*** Opening DATA TO PROCESS ***
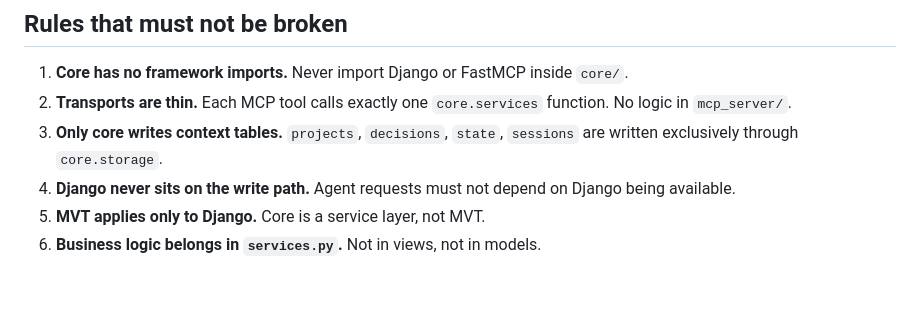
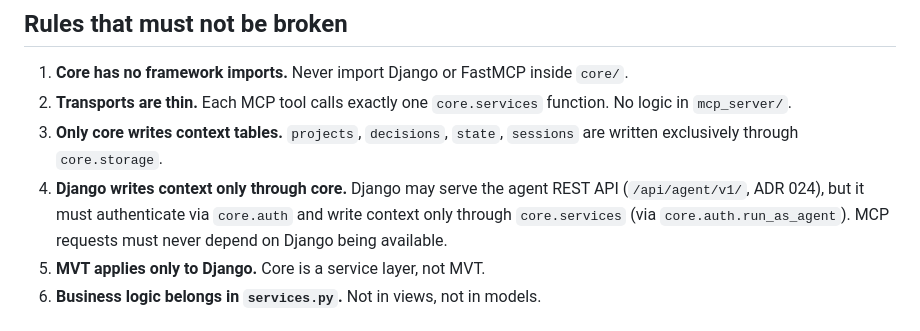
Before and after one commit to guramrit2002/contextkit, a Markdown page: docs/CLAUDE.md, the part around the change. GitHub-like rendering; blank space fills up the shorter version.

```diff
--- a/docs/CLAUDE.md
+++ b/docs/CLAUDE.md
@@ -34,7 +34,7 @@ contextkit/
 1. **Core has no framework imports.** Never import Django or FastMCP inside `core/`.
 2. **Transports are thin.** Each MCP tool calls exactly one `core.services` function. No logic in `mcp_server/`.
 3. **Only core writes context tables.** `projects`, `decisions`, `state`, `sessions` are written exclusively through `core.storage`.
-4. **Django never sits on the write path.** Agent requests must not depend on Django being available.
+4. **Django writes context only through core.** Django may serve the agent REST API (`/api/agent/v1/`, ADR 024), but it must authenticate via `core.auth` and write context only through `core.services` (via `core.auth.run_as_agent`). MCP requests must never depend on Django being available.
 5. **MVT applies only to Django.** Core is a service layer, not MVT.
 6. **Business logic belongs in `services.py`.** Not in views, not in models.
 
```
Also changed, not shown: docs/ADR/024-api-separation-by-consumption.md (+36 -1 lines).
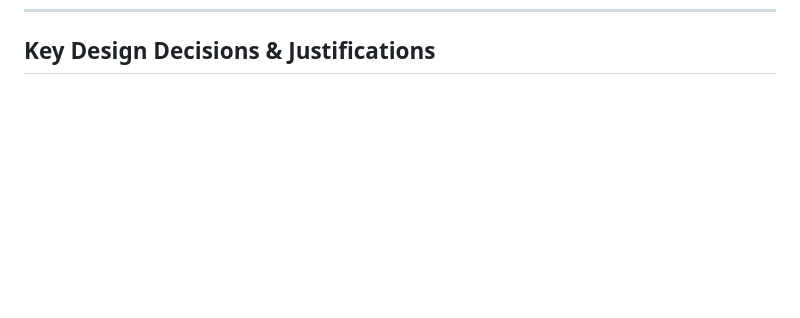
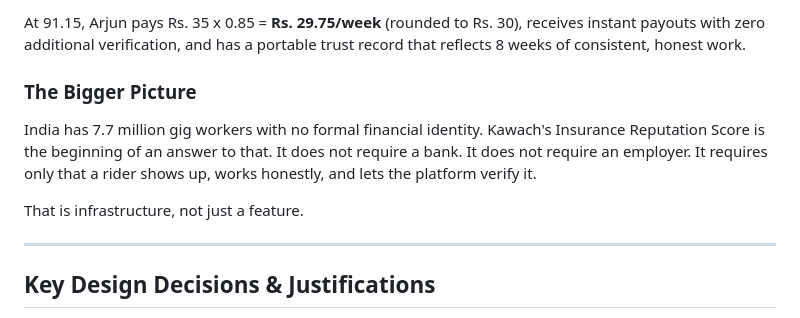
Before and after one commit to LegendCK/kawach-devtrails-2026, a Markdown page: README.md, the part around one of its changes. Drawn GitHub-style; blank space fills up the shorter version.

Commit message:
feat: Introduce Insurance Reputation Score for gig workers to enhance trust and dynamic pricing

```diff
--- a/README.md
+++ b/README.md
@@ -485,3 +539,12 @@ When a coordinated fraud ring is detected in a zone, Kawach does not freeze all
+At 91.15, Arjun pays Rs. 35 x 0.85 = **Rs. 29.75/week** (rounded to Rs. 30), receives instant payouts with zero additional verification, and has a portable trust record that reflects 8 weeks of consistent, honest work.
+
+### The Bigger Picture
+
+India has 7.7 million gig workers with no formal financial identity. Kawach's Insurance Reputation Score is the beginning of an answer to that. It does not require a bank. It does not require an employer. It requires only that a rider shows up, works honestly, and lets the platform verify it.
+
+That is infrastructure, not just a feature.
+
+---
 ## Key Design Decisions & Justifications
 
 **Why parametric over traditional insurance?**
```
Also changed, not shown: other parts of README.md (+54 -0 lines).
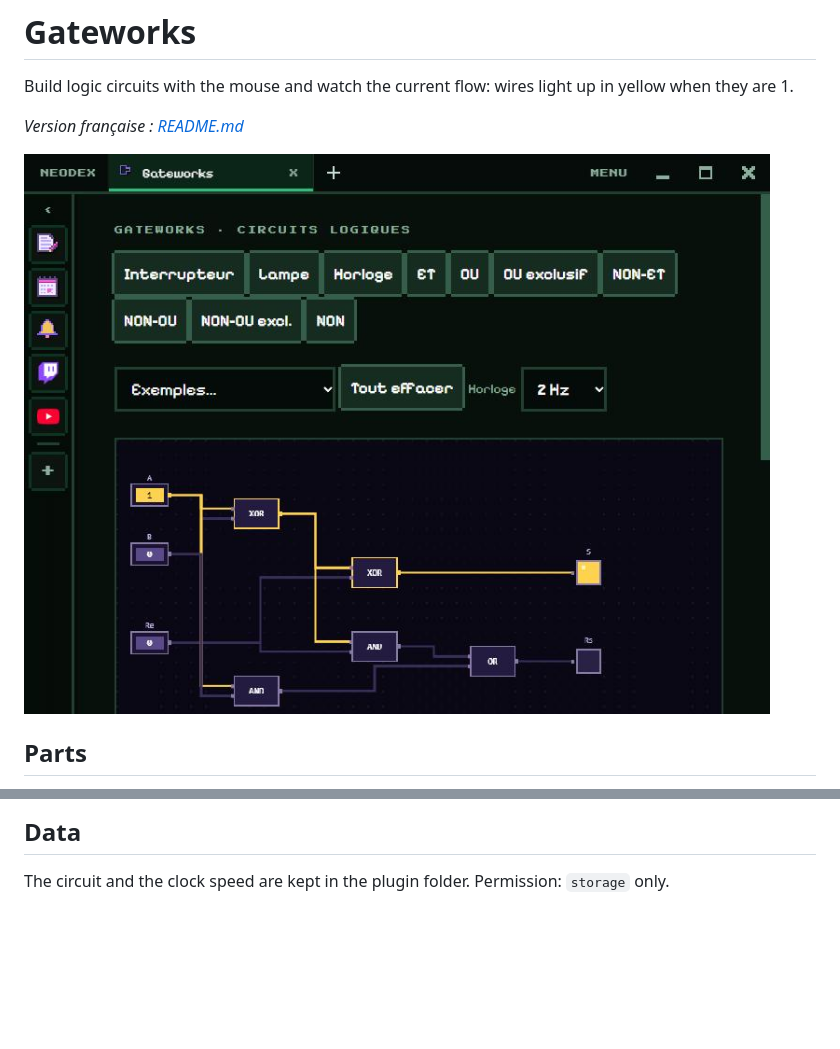
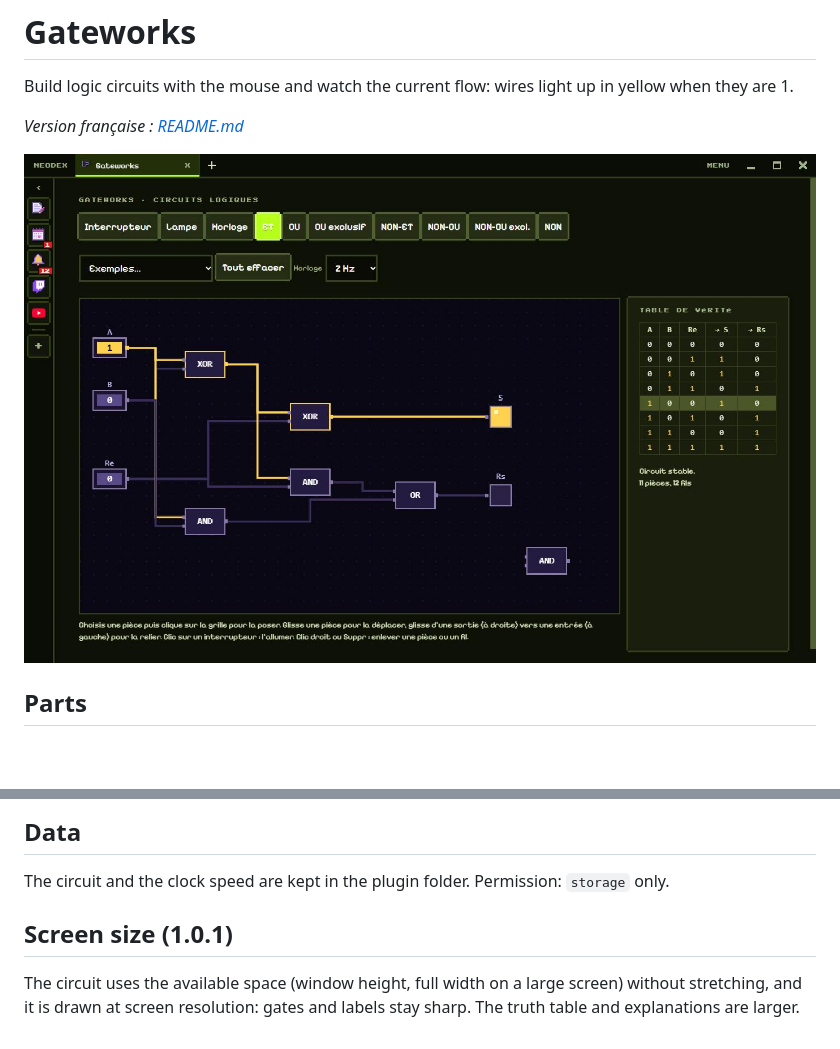
Before and after one commit to NDesumeur/neodex-plugin-gateworks, a Markdown page: README.en.md, 2 parts joined by grey strips. GitHub-like rendering; pictures changed too: screenshots/1.jpg; blank space fills up the shorter version.

```diff
--- a/README.en.md
+++ b/README.en.md
@@ -29,3 +29,7 @@ Half adder, full adder, SR latch, multiplexer and blinker (with the clock).
 ## Data
 
 The circuit and the clock speed are kept in the plugin folder. Permission: `storage` only.
+
+## Screen size (1.0.1)
+
+The circuit uses the available space (window height, full width on a large screen) without stretching, and it is drawn at screen resolution: gates and labels stay sharp. The truth table and explanations are larger.
```
Also changed, not shown: README.md (+4 -0 lines), 4 other files.
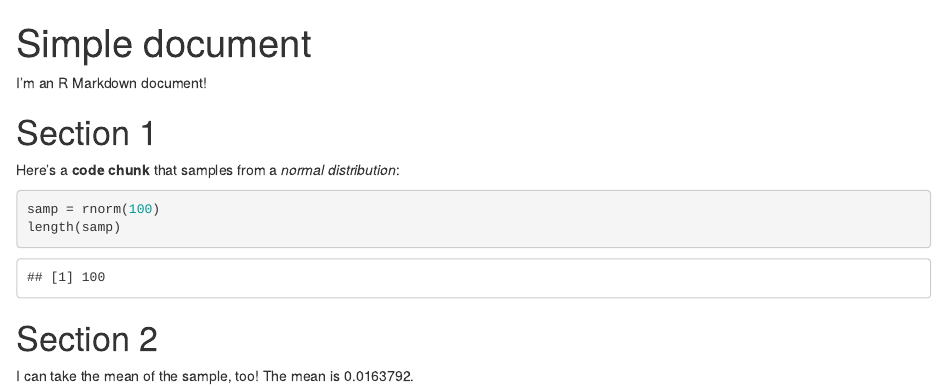
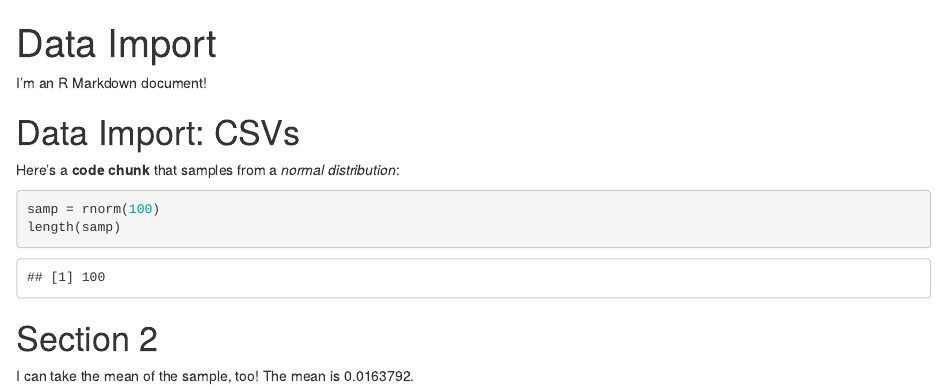
Before and after one commit to hongpu429/data_wrangling1, an R Markdown document (template.Rmd): the page in a window 1100 px wide, from its top. Rendered offline with R 4.5, knitr and Pandoc, with nearby package versions; code that draws random numbers runs with fixed seeds of ours.

Commit message:
updating rmd

```diff
--- a/template.Rmd
+++ b/template.Rmd
@@ -1,11 +1,11 @@
 ---
-title: "Simple document"
+title: "Data Import"
 output: html_document
 ---
 
 I'm an R Markdown document!
 
-# Section 1
+# Data Import: CSVs
 
 Here's a **code chunk** that samples from
 a _normal distribution_:
```
Also changed, not shown: template.html (added).
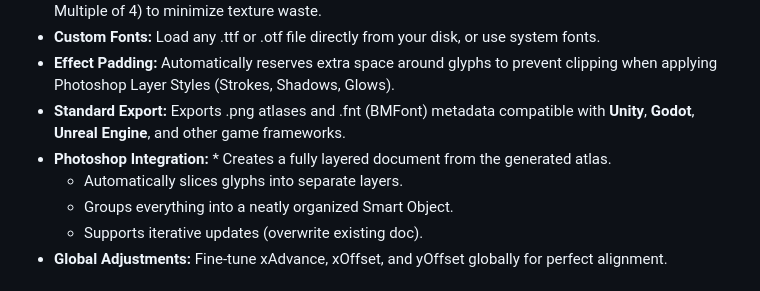
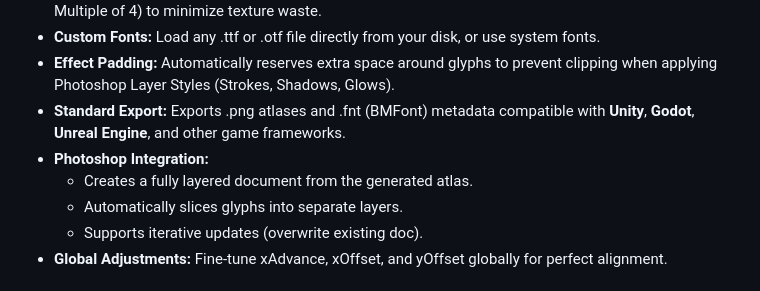
Before and after one commit to navinmotion/photoshop-bitmap-font-plugin, a Markdown page: README.md, the part around the change. Rendered like a GitHub page.

```diff
--- a/README.md
+++ b/README.md
@@ -10,9 +10,9 @@ A powerful, high-performance Photoshop plugin for generating professional bitmap
 * **Custom Fonts:** Load any .ttf or .otf file directly from your disk, or use system fonts.
 * **Effect Padding:** Automatically reserves extra space around glyphs to prevent clipping when applying Photoshop Layer Styles (Strokes, Shadows, Glows).
 * **Standard Export:** Exports .png atlases and .fnt (BMFont) metadata compatible with **Unity**, **Godot**, **Unreal Engine**, and other game frameworks.
-* **Photoshop Integration:** \* Creates a fully layered document from the generated atlas.
+* **Photoshop Integration:**
+  * Creates a fully layered document from the generated atlas.
   * Automatically slices glyphs into separate layers.
-  * Groups everything into a neatly organized Smart Object.
   * Supports iterative updates (overwrite existing doc).
 * **Global Adjustments:** Fine-tune xAdvance, xOffset, and yOffset globally for perfect alignment.
 
```
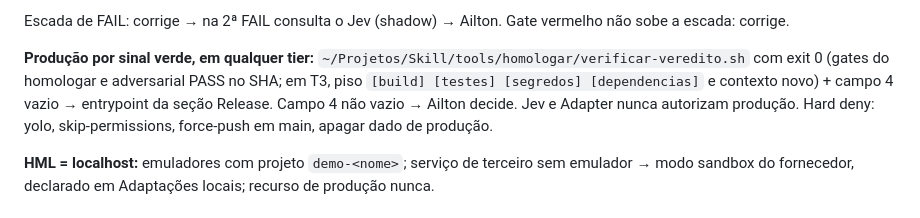
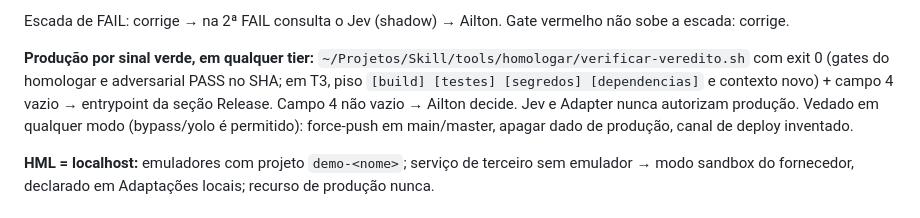
Before and after one commit to ailtonganem-cmyk/monitoritcd, a Markdown page: AGENTS.md, the part around the change. Drawn GitHub-style.

Commit message:
chore(agents): sync método v5 (propagar)
Agente-CLI: propagar

```diff
--- a/AGENTS.md
+++ b/AGENTS.md
@@ -24,7 +24,7 @@ Canônico: `~/Projetos/Skill/compartilhado/METODO-CANONICO-20260920.md`.
 
 Escada de FAIL: corrige → na 2ª FAIL consulta o Jev (shadow) → Ailton. Gate vermelho não sobe a escada: corrige.
 
-**Produção por sinal verde, em qualquer tier:** `~/Projetos/Skill/tools/homologar/verificar-veredito.sh` com exit 0 (gates do homologar e adversarial PASS no SHA; em T3, piso `[build] [testes] [segredos] [dependencias]` e contexto novo) + campo 4 vazio → entrypoint da seção Release. Campo 4 não vazio → Ailton decide. Jev e Adapter nunca autorizam produção. Hard deny: yolo, skip-permissions, force-push em main, apagar dado de produção.
+**Produção por sinal verde, em qualquer tier:** `~/Projetos/Skill/tools/homologar/verificar-veredito.sh` com exit 0 (gates do homologar e adversarial PASS no SHA; em T3, piso `[build] [testes] [segredos] [dependencias]` e contexto novo) + campo 4 vazio → entrypoint da seção Release. Campo 4 não vazio → Ailton decide. Jev e Adapter nunca autorizam produção. Vedado em qualquer modo (bypass/yolo é permitido): force-push em main/master, apagar dado de produção, canal de deploy inventado.
 
 **HML = localhost:** emuladores com projeto `demo-<nome>`; serviço de terceiro sem emulador → modo sandbox do fornecedor, declarado em Adaptações locais; recurso de produção nunca.
 <!-- METODO:END v5 -->
```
*** Closing DATA TO PROCESS ***
* _YOUR ASSIGNMENT_: Your answer must be every line from the listing above that holds the string "into".

* _ANSWER BELOW_:
   * Automatically slices glyphs into separate layers.
-  * Groups everything into a neatly organized Smart Object.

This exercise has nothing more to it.